We conclude this section by stating a typical elementary theorem of group theory, namely that every equation of the form $a\circ x = b$ can be uniquely solved for $x$. In Nuprl this theorem would read
        >> All G:Group. All a,b:|G|. 
           Some x:|G|. 
             (a o x = b in |G| 
              & All c:|G|. a o c = b in |G| => c = x in |G|
              where o=op_of G )
In the statement above, the fourth line states the uniqueness of the solution.


... system.3.2
Other commands needed for proving theorems, evaluating terms, etc., will be discussed in later chapters.
... CLASS="MATH">$number$.3.3
The keyword scroll can be abbreviated by scr.
The keyword create can be abbreviated by cr.
... CLASS="MATH">$name$.3.5
The keyword view can be abbreviated by v.
The new window is dependent on the first window, so the first window cannot be deleted until the text editor window is closed. The first window can, however, be moved off the screen by using the window-moving commands. Thus windows can be temporarily hidden.
The notation » is used instead of the more usual turnstile $\vdash$ since the former is available on most terminals.
... clicked.3.8
Actually one can select the endpoints in either order.
... CLASS="MATH">$\uparrow\!\!\mbox{C}$.3.9
One must not be in mouse mode while doing this.
... are3.10
Other type constructors are being actively investigated. Some of these will be discussed in chapter 12.
Although » must be present in every theorem, the system does not generate it because we want to allow the possibility of stating theorems with hypotheses, theorems such as x in int » x+1 in int.
This is not a mathematical fact but a fact about Nuprl, so we would not expect to be able to prove in Nuprl a theorem of the form ``if A is an atomic type, then A = atom or A = void''.
The notation $U_{i}$ is used in general discussion about the logic of Nuprl, whereas the notation Ui is used in discussing text used by Nuprl.
The proofs we are referring to in this discussion are not formal Nuprl proofs but abstract proofs.
Every object can be constructed in two ways, either explicitly as in the example above or implicitly. Every proof builds an object implicitly. We will see in chapter 4 how to prove implicitly that the integers are an object in $U_1$.
It is important to enclose the right side of the definition in parentheses to guarantee proper precedence and scope. Also, it is important not to include a carriage return in the definition. The carriage return will sometimes be read as a bad character when parsing the right side, but it will not be visible on the screen.

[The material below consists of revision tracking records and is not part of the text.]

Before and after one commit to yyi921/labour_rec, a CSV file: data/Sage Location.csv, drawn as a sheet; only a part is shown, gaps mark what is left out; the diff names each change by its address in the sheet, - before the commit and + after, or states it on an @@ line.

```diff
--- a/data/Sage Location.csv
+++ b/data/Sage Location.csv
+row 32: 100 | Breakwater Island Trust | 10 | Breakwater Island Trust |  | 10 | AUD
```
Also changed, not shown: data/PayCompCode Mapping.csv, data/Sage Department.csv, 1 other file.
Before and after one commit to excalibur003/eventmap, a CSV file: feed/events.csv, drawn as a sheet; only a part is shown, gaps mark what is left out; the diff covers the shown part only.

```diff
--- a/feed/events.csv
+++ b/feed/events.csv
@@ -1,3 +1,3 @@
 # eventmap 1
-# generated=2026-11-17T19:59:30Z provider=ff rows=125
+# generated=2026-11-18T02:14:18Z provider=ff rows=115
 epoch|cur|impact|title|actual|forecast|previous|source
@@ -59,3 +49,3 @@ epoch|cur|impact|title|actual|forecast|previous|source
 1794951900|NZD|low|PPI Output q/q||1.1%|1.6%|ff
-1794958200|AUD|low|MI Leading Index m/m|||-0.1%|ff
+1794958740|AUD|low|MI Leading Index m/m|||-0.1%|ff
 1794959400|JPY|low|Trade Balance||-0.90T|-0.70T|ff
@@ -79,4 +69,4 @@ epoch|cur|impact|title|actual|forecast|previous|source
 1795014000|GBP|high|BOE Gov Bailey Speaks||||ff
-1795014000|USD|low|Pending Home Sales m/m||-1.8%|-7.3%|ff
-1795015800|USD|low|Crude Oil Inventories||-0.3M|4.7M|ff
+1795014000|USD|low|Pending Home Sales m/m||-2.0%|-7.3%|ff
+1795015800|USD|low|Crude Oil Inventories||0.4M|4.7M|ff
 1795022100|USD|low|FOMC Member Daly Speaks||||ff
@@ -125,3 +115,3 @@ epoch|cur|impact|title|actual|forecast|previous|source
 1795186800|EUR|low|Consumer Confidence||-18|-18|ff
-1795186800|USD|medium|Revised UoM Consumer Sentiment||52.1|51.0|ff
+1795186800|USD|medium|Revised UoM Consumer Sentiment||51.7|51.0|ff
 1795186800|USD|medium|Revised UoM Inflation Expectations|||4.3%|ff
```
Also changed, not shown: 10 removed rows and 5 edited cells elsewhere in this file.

We will see other definitions later which will take account of the structure of $A$.
The usual sign for classical or is $\lor$, which abbreviates the Latin $vel$, meaning or. We have chosen not to use the word ``or'' at all among the logical operators because it has so many meanings in natural language.
... definition.3.19
If the symbol $<$ is being used in a definition to mean ``less than'' then it must be preceded by a backslash; otherwise, the system will try to interpret it as the start of a new parameter.
... definition:3.20
The space after the ``$\backslash$'' in the definition is to prevent the parser from thinking that the following $<$ is being quoted.